## Task to carry out
The answer should be each line of the records that contains the word "archivo"; please copy them all.

## Exercise input
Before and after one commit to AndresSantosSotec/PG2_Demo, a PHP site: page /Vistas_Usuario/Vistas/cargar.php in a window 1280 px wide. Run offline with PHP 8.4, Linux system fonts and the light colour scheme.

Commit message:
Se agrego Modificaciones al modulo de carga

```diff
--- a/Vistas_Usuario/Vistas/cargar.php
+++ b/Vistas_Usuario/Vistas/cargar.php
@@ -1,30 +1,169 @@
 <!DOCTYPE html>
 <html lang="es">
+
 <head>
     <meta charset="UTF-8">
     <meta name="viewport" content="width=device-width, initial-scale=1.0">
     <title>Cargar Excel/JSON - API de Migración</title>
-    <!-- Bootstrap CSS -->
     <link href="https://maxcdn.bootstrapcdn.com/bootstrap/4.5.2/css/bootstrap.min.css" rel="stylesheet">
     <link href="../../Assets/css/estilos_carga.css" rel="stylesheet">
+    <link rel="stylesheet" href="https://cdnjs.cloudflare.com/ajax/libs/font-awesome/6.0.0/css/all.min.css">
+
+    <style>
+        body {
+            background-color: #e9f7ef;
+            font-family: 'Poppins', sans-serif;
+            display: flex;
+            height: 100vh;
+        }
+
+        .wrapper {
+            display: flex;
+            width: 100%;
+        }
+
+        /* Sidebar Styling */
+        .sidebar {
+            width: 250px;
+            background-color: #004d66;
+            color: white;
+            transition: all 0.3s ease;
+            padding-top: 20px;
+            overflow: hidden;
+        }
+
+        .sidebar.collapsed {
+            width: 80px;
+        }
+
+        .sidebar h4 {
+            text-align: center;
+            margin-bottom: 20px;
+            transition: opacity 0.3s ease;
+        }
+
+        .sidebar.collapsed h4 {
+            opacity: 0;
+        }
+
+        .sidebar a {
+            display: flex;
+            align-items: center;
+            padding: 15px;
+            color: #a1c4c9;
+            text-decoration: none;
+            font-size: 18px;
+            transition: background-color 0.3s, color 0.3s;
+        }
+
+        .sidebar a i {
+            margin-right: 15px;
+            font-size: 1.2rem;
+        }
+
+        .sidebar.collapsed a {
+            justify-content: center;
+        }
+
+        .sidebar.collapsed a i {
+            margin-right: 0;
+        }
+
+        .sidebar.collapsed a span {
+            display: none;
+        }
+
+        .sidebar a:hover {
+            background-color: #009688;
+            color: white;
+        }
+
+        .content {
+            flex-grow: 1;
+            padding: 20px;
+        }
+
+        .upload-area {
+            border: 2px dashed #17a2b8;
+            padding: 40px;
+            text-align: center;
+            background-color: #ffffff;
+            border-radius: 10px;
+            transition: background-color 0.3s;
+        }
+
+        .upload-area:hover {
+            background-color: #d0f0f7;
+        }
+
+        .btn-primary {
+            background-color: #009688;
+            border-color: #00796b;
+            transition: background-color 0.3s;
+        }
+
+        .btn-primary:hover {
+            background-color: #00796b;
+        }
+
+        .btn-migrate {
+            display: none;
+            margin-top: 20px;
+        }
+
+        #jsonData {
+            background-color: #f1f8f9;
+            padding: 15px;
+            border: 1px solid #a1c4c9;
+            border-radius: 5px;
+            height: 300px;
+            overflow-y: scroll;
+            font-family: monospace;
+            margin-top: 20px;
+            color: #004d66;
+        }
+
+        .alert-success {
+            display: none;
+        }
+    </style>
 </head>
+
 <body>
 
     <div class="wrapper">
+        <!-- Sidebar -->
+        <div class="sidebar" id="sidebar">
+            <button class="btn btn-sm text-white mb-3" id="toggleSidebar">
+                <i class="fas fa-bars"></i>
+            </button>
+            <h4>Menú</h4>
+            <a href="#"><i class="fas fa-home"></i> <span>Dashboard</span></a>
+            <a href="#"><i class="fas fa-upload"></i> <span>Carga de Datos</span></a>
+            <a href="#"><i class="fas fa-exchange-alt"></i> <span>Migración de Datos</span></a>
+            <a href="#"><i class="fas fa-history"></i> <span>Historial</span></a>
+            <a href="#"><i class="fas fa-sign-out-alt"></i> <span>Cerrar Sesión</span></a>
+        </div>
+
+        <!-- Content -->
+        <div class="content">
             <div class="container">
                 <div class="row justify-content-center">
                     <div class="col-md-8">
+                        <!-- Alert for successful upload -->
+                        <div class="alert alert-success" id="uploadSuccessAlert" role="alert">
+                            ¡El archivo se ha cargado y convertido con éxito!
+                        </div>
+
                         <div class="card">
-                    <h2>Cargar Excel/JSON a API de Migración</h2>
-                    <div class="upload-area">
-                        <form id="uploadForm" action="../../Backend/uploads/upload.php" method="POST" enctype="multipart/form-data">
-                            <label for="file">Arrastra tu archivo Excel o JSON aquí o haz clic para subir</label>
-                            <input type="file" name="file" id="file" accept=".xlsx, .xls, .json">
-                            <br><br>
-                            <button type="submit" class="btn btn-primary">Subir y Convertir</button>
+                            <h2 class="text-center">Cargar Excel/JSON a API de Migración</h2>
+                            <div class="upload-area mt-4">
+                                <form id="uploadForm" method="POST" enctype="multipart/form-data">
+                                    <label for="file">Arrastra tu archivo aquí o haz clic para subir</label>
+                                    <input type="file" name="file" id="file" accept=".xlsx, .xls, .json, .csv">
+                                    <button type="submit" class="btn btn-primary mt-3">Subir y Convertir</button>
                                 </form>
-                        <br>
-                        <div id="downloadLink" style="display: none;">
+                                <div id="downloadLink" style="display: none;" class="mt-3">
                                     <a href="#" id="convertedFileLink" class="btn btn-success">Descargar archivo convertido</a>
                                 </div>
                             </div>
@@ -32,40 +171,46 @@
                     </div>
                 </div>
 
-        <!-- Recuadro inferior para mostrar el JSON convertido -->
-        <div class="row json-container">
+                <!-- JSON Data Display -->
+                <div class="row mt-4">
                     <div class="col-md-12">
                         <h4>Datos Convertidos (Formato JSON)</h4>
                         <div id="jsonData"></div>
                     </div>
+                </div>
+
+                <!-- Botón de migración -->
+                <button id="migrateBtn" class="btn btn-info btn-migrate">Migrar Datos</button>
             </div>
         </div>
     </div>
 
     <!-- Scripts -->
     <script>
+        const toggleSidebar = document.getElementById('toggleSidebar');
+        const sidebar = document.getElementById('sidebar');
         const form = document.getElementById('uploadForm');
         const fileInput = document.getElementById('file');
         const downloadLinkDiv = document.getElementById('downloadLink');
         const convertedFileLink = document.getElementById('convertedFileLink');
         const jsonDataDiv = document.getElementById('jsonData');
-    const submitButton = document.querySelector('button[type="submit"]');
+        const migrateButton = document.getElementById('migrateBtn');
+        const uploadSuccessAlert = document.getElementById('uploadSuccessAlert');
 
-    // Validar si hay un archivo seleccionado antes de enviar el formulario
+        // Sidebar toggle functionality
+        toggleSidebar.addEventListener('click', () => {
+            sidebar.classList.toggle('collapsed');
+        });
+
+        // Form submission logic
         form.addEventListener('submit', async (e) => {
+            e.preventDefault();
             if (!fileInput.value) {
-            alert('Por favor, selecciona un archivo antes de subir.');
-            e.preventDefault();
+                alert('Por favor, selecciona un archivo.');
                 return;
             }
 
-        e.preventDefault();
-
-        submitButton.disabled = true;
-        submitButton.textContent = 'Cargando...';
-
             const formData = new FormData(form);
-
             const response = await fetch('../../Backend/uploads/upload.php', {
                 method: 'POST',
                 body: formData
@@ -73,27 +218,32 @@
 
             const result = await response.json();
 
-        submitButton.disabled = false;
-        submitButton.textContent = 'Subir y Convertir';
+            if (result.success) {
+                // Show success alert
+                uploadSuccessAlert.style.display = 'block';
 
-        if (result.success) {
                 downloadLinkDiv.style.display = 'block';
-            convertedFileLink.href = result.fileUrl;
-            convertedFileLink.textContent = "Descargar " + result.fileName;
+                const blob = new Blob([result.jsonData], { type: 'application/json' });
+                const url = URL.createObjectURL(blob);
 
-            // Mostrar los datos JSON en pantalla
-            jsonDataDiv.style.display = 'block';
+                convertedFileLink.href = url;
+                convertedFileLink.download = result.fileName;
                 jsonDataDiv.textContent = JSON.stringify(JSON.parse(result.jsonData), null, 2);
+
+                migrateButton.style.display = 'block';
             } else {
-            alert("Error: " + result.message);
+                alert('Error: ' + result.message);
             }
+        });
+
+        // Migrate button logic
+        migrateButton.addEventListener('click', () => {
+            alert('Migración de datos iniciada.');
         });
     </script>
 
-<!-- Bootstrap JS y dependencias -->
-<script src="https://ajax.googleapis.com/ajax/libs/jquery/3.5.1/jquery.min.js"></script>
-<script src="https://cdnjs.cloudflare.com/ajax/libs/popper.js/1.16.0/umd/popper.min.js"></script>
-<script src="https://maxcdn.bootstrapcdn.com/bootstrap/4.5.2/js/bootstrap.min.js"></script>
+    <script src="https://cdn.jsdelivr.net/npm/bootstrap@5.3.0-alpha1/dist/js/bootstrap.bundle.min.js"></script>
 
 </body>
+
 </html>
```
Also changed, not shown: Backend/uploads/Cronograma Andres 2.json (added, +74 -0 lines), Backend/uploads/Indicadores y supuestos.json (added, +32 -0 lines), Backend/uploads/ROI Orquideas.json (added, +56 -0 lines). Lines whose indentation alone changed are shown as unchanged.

## Exercise response
+                            ¡El archivo se ha cargado y convertido con éxito!
-                            <label for="file">Arrastra tu archivo Excel o JSON aquí o haz clic para subir</label>
+                                    <label for="file">Arrastra tu archivo aquí o haz clic para subir</label>
                                     <a href="#" id="convertedFileLink" class="btn btn-success">Descargar archivo convertido</a>
-    // Validar si hay un archivo seleccionado antes de enviar el formulario
-            alert('Por favor, selecciona un archivo antes de subir.');
+                alert('Por favor, selecciona un archivo.');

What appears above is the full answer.